  27. ^ Chilton, Martin (17 April 2014). "Jazz Me Blues, by Chris Barber: review". The Telegraph. Archived from the original on 1 July 2018. Retrieved 30 June 2018.
  28. ^ "Important message provided by the management of Chris Barber" Archived 11 June 2019 at the Wayback Machine, ChrisBarber.net, 12 August 2019. Retrieved 13 August 2019
  29. ^ Vacher, Peter (17 September 2019). "The Big Chris Barber Band at Cadogan Hall". LondonJazz News. Archived from the original on 24 November 2020. Retrieved 2 March 2021.
  30. ^ Chilton, Martin (17 April 2014). "Jazz Me Blues, by Chris Barber: review". The Telegraph. Archived from the original on 1 July 2018. Retrieved 30 June 2018.
  31. ^ "A tribute to Pat Halcox". Official website of Chris Barber. Archived from the original on 9 May 2009. Retrieved 8 February 2010.
  32. ^ Leigh, Spencer (23 February 2013). "Pat Halcox: Trumpeter with the Chris Barber Band". The Independent. London. Retrieved 2 March 2021.
  33. ^ "Chris Barber and The Big Chris Barber Band / Chris Barber Jazz & Blues Band". Chrisbarber.net. Archived from the original on 4 July 2014. Retrieved 28 June 2014.
  34. ^ Smart, Andy (4 August 2018). "Who are the biggest musical stars to come out of Nottinghamshire?". Nottingham Post. Archived from the original on 29 November 2020. Retrieved 3 March 2021.
  35. ^ "Jazz band returning to town". Worcester News. 9 October 2003. Archived from the original on 3 March 2021. Retrieved 3 March 2021.
  36. ^ "Former Members of the Band – Vic Pitt". Official website of Chris Barber. Archived from the original on 31 July 2016. Retrieved 3 March 2021.
  37. ^ "Jazz". Irish Independent. Dublin. 14 January 2001. Retrieved 3 March 2021.
  38. ^ Reid, Graham (29 June 2000). "Performance: Barber and Ball". The New Zealand Herald. Archived from the original on 3 March 2021. Retrieved 3 March 2021.
  39. ^ Wölfer, Jürgen (2008). Jazz in Deutschland: das Lexikon ; alle Musiker und Plattenfirmen von 1920 bis heute. Hannibal Books. p. 431. ISBN 9783854452744.

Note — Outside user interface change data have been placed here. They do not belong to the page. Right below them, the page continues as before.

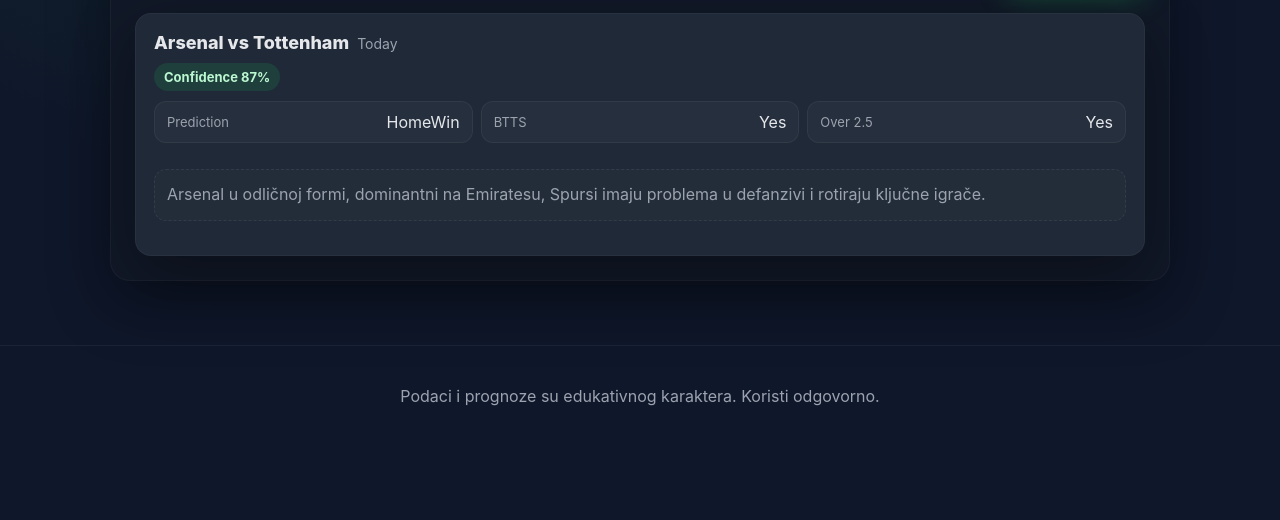
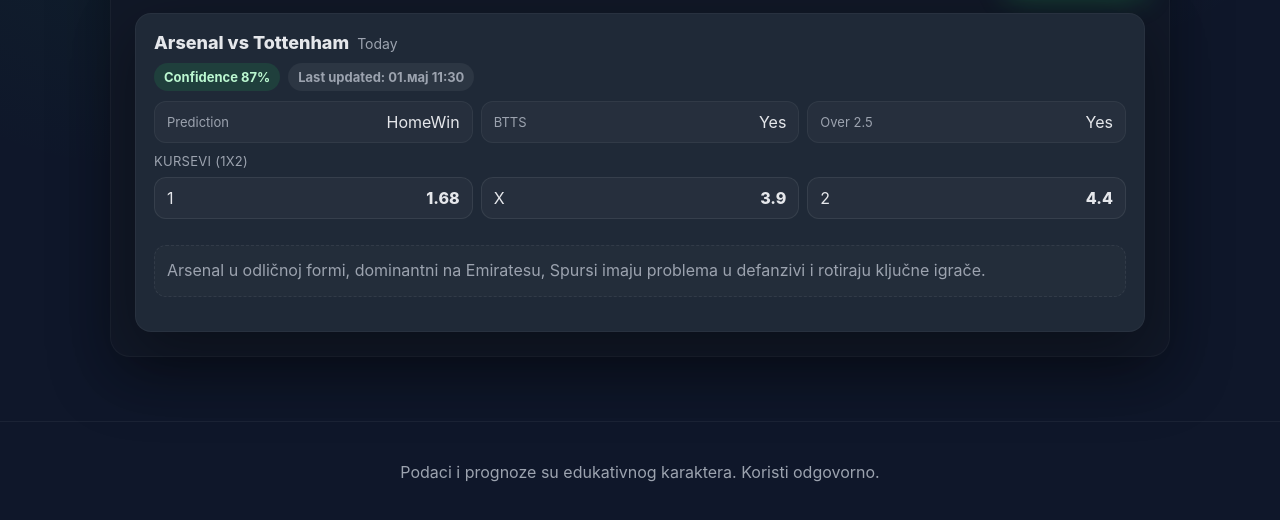
Before and after one commit to darkotosic/Naksir-Football-Betting-Tips, a plain HTML site: page index.html in a window 1280 px wide. Shown: the part 330-850 px from the top of the page. Before the commit the page ends 800 px from the top, so only its background shows below. Drawn offline with Linux system fonts and the light colour scheme.

Commit message:
Render odds and improve prediction states

```diff
--- a/assets/app.js
+++ b/assets/app.js
@@ -1,5 +1,54 @@
 const predictionsContainer = document.getElementById('predictions');
 const refreshButton = document.getElementById('refresh');
+
+function formatTimestamp(timestamp) {
+  const parsedDate = timestamp ? new Date(timestamp) : null;
+
+  if (!parsedDate || Number.isNaN(parsedDate.getTime())) {
+    return null;
+  }
+
+  return parsedDate.toLocaleString('sr-RS', {
+    day: '2-digit',
+    month: 'short',
+    hour: '2-digit',
+    minute: '2-digit',
+  });
+}
+
+function createOddsSection(odds) {
+  const oddsValues = odds && ['home', 'draw', 'away'].map((key) => odds[key]).filter(Boolean);
+  if (!oddsValues || oddsValues.length === 0) return null;
+
+  const oddsWrapper = document.createElement('div');
+  oddsWrapper.className = 'odds';
+
+  const oddsHeading = document.createElement('p');
+  oddsHeading.className = 'section-title';
+  oddsHeading.textContent = 'Kursevi (1X2)';
+
+  const oddsTable = document.createElement('div');
+  oddsTable.className = 'odds-table';
+
+  const labelMap = {
+    home: '1',
+    draw: 'X',
+    away: '2',
+  };
+
+  ['home', 'draw', 'away'].forEach((key) => {
+    if (!odds[key]) return;
+    const pill = document.createElement('div');
+    pill.className = 'odds-pill';
+    pill.innerHTML = `<span class="label">${labelMap[key]}</span><span class="value">${odds[key]}</span>`;
+    oddsTable.appendChild(pill);
+  });
+
+  oddsWrapper.appendChild(oddsHeading);
+  oddsWrapper.appendChild(oddsTable);
+
+  return oddsWrapper;
+}
 
 function createPredictionCard(prediction) {
   const card = document.createElement('article');
@@ -19,9 +68,21 @@
   header.appendChild(matchup);
   header.appendChild(kickoff);
 
+  const metaRow = document.createElement('div');
+  metaRow.className = 'card__meta';
+
   const badge = document.createElement('div');
   badge.className = 'badge';
   badge.textContent = `Confidence ${prediction.confidence}%`;
+  metaRow.appendChild(badge);
+
+  const formattedTimestamp = formatTimestamp(prediction.updatedAt || prediction.timestamp);
+  if (formattedTimestamp) {
+    const timestampBadge = document.createElement('div');
+    timestampBadge.className = 'badge badge--muted';
+    timestampBadge.textContent = `Last updated: ${formattedTimestamp}`;
+    metaRow.appendChild(timestampBadge);
+  }
 
   const oddsRow = document.createElement('div');
   oddsRow.className = 'predictions';
@@ -31,20 +92,35 @@
     <div class="pill"><span class="label">Over 2.5</span><span>${prediction.over25 ? 'Yes' : 'No'}</span></div>
   `;
 
+  const oddsSection = createOddsSection(prediction.odds);
+
   const reason = document.createElement('p');
   reason.className = 'reason';
   reason.textContent = prediction.reason;
 
   card.appendChild(header);
-  card.appendChild(badge);
+  card.appendChild(metaRow);
   card.appendChild(oddsRow);
+  if (oddsSection) card.appendChild(oddsSection);
   card.appendChild(reason);
 
   return card;
 }
 
+function renderState(message, showRetry = false) {
+  const ctaMarkup = showRetry
+    ? '<button id="retry-fetch" type="button" class="btn-secondary">Pokušaj ponovo</button>'
+    : '';
+
+  predictionsContainer.innerHTML = `<div class="empty-state"><p>${message}</p>${ctaMarkup}</div>`;
+
+  if (showRetry) {
+    document.getElementById('retry-fetch')?.addEventListener('click', () => refreshButton?.click());
+  }
+}
+
 async function loadPredictions() {
-  predictionsContainer.innerHTML = '<p class="empty-state">Učitavanje prognoza...</p>';
+  renderState('Učitavanje prognoza...', false);
   try {
     const response = await fetch('data/predictions.json');
     if (!response.ok) {
@@ -53,7 +129,7 @@
     const data = await response.json();
 
     if (!Array.isArray(data) || data.length === 0) {
-      predictionsContainer.innerHTML = '<p class="empty-state">Nema dostupnih prognoza.</p>';
+      renderState('Trenutno nema dostupnih prognoza. Klikni na „Osveži prognoze“ da pokušaš ponovo za nekoliko minuta.', true);
       return;
     }
 
@@ -61,7 +137,7 @@
     data.forEach((prediction) => predictionsContainer.appendChild(createPredictionCard(prediction)));
   } catch (error) {
     console.error(error);
-    predictionsContainer.innerHTML = '<p class="empty-state">Greška pri učitavanju prognoza. Pokušaj ponovo.</p>';
+    renderState('Došlo je do greške pri učitavanju. Proveri konekciju i klikni na „Osveži prognoze“ da pokušaš ponovo.', true);
   }
 }
 
--- a/assets/style.css
+++ b/assets/style.css
@@ -130,6 +130,13 @@
   gap: 8px;
 }
 
+.card__meta {
+  display: flex;
+  flex-wrap: wrap;
+  gap: 8px;
+  align-items: center;
+}
+
 .matchup {
   font-weight: 800;
   font-size: 18px;
@@ -151,6 +158,11 @@
   font-weight: 700;
   font-size: 13px;
   width: fit-content;
+}
+
+.badge--muted {
+  background: rgba(255, 255, 255, 0.06);
+  color: var(--muted);
 }
 
 .predictions {
@@ -175,6 +187,40 @@
   font-size: 13px;
 }
 
+.odds {
+  display: flex;
+  flex-direction: column;
+  gap: 8px;
+}
+
+.section-title {
+  margin: 0;
+  color: var(--muted);
+  font-size: 13px;
+  letter-spacing: 0.02em;
+  text-transform: uppercase;
+}
+
+.odds-table {
+  display: grid;
+  grid-template-columns: repeat(auto-fit, minmax(90px, 1fr));
+  gap: 8px;
+}
+
+.odds-pill {
+  border: 1px solid rgba(255, 255, 255, 0.08);
+  background: rgba(255, 255, 255, 0.03);
+  border-radius: 12px;
+  padding: 10px 12px;
+  display: flex;
+  justify-content: space-between;
+  align-items: center;
+}
+
+.odds-pill .value {
+  font-weight: 800;
+}
+
 .reason {
   background: rgba(255, 255, 255, 0.02);
   border: 1px dashed rgba(255, 255, 255, 0.07);
@@ -196,3 +242,34 @@
   padding: 48px 0;
   color: var(--muted);
 }
+
+.btn-secondary {
+  background: transparent;
+  border: 1px solid rgba(255, 255, 255, 0.12);
+  color: var(--text);
+  box-shadow: none;
+  margin-top: 8px;
+}
+
+.btn-secondary:hover {
+  background: rgba(255, 255, 255, 0.06);
+}
+
+@media (max-width: 640px) {
+  .card {
+    padding: 16px;
+  }
+
+  .card__header {
+    flex-direction: column;
+    align-items: flex-start;
+  }
+
+  .predictions {
+    grid-template-columns: 1fr;
+  }
+
+  .odds-table {
+    grid-template-columns: repeat(auto-fit, minmax(110px, 1fr));
+  }
+}
--- a/data/predictions.json
+++ b/data/predictions.json
@@ -7,6 +7,12 @@
     "btts": true,
     "over25": true,
     "confidence": 87,
-    "reason": "Arsenal u odličnoj formi, dominantni na Emiratesu, Spursi imaju problema u defanzivi i rotiraju ključne igrače."
+    "reason": "Arsenal u odličnoj formi, dominantni na Emiratesu, Spursi imaju problema u defanzivi i rotiraju ključne igrače.",
+    "odds": {
+      "home": 1.68,
+      "draw": 3.9,
+      "away": 4.4
+    },
+    "updatedAt": "2024-05-01T11:30:00Z"
   }
 ]
```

  40. ^ Chris Barber obituary, British Racing Drivers' Club
  41. ^ Harris, Rex; Rust, Brian (1958). Recorded Jazz: A Critical Guide. Penguin Books. p. 26. Archived from the original on 3 March 2021. Retrieved 2 March 2021.
  42. ^ a b c d e f g h i j k l m n o p q r s t u v w x y "Chris Barber – Album Discography". AllMusic. Retrieved 2 March 2021.
  43. ^ Bielderman, Gerard (2001). A Life in Music: Chris Barber Discography, 1949–2001. G. Bielderman. p. 104.
  44. ^ Abjorensen, Norman (25 May 2017). Historical Dictionary of Popular Music. Rowman & Littlefield. p. 38. ISBN 9781538102152.
  45. ^ "Jazz Library – Chris Barber". BBC Radio 3. 10 October 2009. Archived from the original on 28 September 2020. Retrieved 1 March 2021.
  46. ^ "Chris Barber – Credits". AllMusic. Archived from the original on 13 April 2020. Retrieved 2 March 2021.

External links[edit]